[Dataset records]
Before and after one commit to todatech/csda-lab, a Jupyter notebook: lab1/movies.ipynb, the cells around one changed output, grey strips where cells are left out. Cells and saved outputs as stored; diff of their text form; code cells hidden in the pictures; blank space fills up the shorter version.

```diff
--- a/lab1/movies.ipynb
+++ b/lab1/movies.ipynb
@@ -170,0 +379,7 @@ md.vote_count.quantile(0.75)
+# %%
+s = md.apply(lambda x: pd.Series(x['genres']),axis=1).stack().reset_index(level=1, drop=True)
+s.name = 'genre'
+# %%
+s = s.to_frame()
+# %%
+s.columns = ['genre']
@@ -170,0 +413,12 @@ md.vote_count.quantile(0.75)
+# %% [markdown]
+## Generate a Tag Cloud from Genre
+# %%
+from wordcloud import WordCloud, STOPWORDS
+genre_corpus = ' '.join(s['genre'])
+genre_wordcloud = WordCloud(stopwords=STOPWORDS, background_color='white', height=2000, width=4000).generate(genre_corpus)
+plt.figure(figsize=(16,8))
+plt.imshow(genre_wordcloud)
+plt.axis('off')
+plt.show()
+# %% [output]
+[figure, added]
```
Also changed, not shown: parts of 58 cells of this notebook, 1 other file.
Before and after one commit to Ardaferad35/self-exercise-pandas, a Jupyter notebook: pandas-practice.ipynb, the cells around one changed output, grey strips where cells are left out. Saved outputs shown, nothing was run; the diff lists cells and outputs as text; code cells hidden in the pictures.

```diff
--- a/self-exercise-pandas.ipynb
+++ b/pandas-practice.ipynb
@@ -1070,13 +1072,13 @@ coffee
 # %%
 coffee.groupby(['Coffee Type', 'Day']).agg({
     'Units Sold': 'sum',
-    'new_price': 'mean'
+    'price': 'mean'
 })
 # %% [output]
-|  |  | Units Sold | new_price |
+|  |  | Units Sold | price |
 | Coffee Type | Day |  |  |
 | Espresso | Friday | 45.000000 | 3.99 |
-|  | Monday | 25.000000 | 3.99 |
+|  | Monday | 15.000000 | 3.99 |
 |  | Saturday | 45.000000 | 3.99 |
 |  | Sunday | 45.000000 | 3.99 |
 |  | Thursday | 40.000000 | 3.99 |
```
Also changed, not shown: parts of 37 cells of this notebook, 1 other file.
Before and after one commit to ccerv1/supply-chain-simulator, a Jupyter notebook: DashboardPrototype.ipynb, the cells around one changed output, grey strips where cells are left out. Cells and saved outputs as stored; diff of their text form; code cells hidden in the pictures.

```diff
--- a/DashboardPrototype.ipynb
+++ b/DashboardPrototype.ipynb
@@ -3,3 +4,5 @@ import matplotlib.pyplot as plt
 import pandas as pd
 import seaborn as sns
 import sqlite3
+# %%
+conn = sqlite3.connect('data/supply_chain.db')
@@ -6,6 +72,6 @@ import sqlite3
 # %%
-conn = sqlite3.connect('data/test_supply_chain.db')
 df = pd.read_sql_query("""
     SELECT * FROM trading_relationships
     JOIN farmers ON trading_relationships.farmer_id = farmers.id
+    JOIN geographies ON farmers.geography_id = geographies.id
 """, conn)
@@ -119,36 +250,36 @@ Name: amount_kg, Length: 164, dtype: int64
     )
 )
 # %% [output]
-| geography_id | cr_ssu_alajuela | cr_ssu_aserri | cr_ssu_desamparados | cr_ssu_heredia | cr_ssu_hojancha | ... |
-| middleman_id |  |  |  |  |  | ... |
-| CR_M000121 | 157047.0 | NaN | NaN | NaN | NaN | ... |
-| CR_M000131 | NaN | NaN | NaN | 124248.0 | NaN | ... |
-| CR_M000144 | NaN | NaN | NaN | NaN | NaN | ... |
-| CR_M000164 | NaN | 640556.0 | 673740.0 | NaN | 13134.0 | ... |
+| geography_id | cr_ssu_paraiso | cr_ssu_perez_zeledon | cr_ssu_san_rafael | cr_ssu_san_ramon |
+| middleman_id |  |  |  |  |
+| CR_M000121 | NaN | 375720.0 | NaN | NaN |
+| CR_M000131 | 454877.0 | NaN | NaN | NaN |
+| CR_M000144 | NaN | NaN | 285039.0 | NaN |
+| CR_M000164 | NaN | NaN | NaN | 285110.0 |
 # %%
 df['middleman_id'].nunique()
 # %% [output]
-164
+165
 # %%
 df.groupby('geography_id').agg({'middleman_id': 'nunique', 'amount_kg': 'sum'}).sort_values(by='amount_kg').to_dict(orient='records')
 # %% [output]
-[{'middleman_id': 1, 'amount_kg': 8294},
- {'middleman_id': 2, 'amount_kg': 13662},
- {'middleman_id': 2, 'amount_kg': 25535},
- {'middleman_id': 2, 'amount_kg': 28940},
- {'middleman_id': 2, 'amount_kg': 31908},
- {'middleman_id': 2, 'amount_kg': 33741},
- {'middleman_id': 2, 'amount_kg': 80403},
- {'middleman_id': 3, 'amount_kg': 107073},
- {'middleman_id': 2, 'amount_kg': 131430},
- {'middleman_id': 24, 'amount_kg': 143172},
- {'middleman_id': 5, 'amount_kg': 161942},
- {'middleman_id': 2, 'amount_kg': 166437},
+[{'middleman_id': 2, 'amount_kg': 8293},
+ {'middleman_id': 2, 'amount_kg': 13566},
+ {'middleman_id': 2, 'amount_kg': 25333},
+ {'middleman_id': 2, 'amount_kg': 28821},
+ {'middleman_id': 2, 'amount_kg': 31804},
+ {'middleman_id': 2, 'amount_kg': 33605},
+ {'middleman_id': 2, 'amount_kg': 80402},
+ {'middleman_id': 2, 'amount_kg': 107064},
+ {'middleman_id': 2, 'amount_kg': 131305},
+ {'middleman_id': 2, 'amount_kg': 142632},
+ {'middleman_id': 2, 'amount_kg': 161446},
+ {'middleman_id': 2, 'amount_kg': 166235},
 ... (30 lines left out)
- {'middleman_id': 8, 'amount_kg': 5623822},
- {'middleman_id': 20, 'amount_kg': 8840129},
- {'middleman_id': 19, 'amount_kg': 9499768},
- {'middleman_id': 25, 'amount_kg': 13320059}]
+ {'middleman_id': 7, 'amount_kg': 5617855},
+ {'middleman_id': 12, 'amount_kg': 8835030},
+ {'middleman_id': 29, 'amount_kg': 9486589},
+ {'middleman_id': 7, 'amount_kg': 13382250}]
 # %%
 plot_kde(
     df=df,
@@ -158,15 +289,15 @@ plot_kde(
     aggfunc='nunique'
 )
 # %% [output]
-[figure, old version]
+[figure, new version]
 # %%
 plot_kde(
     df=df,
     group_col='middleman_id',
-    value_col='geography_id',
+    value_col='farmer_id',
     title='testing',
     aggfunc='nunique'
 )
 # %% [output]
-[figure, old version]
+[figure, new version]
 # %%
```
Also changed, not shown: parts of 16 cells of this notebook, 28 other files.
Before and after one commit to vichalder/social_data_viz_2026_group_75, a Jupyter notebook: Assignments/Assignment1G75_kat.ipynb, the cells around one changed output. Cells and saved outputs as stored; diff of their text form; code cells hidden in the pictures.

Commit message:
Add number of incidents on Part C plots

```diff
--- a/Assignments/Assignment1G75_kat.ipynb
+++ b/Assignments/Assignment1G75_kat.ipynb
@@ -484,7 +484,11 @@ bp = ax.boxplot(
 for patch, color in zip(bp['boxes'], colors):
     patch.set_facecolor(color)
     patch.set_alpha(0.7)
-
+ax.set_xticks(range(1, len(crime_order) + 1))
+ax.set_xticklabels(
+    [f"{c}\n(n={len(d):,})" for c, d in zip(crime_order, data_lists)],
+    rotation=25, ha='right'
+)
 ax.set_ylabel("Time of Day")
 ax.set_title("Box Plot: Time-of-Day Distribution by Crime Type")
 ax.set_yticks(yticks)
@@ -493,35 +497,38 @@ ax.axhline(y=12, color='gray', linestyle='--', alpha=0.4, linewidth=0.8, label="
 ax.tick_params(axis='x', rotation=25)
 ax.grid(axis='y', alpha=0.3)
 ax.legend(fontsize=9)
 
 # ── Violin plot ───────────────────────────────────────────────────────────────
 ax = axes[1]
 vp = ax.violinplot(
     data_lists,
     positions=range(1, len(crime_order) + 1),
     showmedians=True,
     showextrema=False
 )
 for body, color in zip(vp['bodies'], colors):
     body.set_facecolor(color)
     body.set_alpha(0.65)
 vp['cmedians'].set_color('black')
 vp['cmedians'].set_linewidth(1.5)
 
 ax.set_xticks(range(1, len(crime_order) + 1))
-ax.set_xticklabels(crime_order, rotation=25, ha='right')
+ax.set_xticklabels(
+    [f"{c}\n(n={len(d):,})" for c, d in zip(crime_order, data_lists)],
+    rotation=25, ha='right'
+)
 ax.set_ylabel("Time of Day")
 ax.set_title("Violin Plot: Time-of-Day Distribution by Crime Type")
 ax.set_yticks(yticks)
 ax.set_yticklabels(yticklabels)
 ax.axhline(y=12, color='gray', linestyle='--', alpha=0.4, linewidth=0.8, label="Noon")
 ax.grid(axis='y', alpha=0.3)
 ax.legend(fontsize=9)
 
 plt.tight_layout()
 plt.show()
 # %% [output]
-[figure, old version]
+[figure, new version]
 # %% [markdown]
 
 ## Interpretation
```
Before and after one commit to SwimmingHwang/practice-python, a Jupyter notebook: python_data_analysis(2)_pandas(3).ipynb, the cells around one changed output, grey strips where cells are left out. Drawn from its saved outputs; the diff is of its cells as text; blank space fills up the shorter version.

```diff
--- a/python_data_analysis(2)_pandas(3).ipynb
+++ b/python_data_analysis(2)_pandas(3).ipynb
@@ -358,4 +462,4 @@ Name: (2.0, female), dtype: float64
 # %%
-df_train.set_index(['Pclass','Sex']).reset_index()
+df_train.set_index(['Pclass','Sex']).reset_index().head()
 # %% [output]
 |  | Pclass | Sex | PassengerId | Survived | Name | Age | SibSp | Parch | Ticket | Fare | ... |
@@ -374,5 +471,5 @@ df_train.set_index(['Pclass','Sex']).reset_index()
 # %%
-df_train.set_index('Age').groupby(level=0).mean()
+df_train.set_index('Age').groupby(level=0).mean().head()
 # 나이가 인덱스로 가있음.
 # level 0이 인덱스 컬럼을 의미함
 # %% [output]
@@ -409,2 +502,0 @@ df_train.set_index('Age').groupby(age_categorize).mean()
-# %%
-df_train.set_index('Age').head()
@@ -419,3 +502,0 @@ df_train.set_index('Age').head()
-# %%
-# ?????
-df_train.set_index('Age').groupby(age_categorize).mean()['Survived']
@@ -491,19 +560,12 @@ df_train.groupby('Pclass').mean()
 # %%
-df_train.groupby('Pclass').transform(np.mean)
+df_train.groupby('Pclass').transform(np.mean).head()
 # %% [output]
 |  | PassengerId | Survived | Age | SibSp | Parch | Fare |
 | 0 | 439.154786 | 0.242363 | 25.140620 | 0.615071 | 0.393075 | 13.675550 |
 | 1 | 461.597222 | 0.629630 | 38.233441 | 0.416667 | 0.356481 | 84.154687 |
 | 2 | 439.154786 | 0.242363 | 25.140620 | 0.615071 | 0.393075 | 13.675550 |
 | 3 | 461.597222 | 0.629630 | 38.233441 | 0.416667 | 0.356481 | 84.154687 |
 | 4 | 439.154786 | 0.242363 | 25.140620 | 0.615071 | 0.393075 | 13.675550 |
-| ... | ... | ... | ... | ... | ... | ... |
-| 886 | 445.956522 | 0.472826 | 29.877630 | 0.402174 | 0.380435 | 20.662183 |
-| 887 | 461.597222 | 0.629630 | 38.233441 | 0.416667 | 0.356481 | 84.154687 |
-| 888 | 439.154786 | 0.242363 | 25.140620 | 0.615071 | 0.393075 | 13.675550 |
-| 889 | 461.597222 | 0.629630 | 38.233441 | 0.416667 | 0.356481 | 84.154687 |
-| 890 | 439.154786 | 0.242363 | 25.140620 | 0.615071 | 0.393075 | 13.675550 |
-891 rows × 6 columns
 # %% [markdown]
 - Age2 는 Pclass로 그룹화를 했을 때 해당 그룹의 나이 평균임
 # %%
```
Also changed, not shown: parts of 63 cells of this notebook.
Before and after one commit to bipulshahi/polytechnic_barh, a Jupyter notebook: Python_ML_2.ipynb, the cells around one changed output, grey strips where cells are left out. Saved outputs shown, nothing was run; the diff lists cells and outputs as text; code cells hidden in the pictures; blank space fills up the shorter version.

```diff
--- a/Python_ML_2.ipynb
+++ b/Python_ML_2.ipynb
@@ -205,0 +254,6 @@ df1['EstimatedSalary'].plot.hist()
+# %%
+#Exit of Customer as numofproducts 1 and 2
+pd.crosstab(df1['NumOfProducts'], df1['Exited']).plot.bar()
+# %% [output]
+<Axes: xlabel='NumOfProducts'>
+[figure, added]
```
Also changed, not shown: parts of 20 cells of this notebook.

◆ **TASK PROMPT**: From the data, pick out every line that includes "left".

◆ **EXPECTED OUTPUT**:
Before and after one commit to todatech/csda-lab, a Jupyter notebook: lab1/movies.ipynb, the cells around one changed output, grey strips where cells are left out. Cells and saved outputs as stored; diff of their text form; code cells hidden in the pictures; blank space fills up the shorter version.
Before and after one commit to Ardaferad35/self-exercise-pandas, a Jupyter notebook: pandas-practice.ipynb, the cells around one changed output, grey strips where cells are left out. Saved outputs shown, nothing was run; the diff lists cells and outputs as text; code cells hidden in the pictures.
Before and after one commit to ccerv1/supply-chain-simulator, a Jupyter notebook: DashboardPrototype.ipynb, the cells around one changed output, grey strips where cells are left out. Cells and saved outputs as stored; diff of their text form; code cells hidden in the pictures.
 ... (30 lines left out)
Before and after one commit to SwimmingHwang/practice-python, a Jupyter notebook: python_data_analysis(2)_pandas(3).ipynb, the cells around one changed output, grey strips where cells are left out. Drawn from its saved outputs; the diff is of its cells as text; blank space fills up the shorter version.
Before and after one commit to bipulshahi/polytechnic_barh, a Jupyter notebook: Python_ML_2.ipynb, the cells around one changed output, grey strips where cells are left out. Saved outputs shown, nothing was run; the diff lists cells and outputs as text; code cells hidden in the pictures; blank space fills up the shorter version.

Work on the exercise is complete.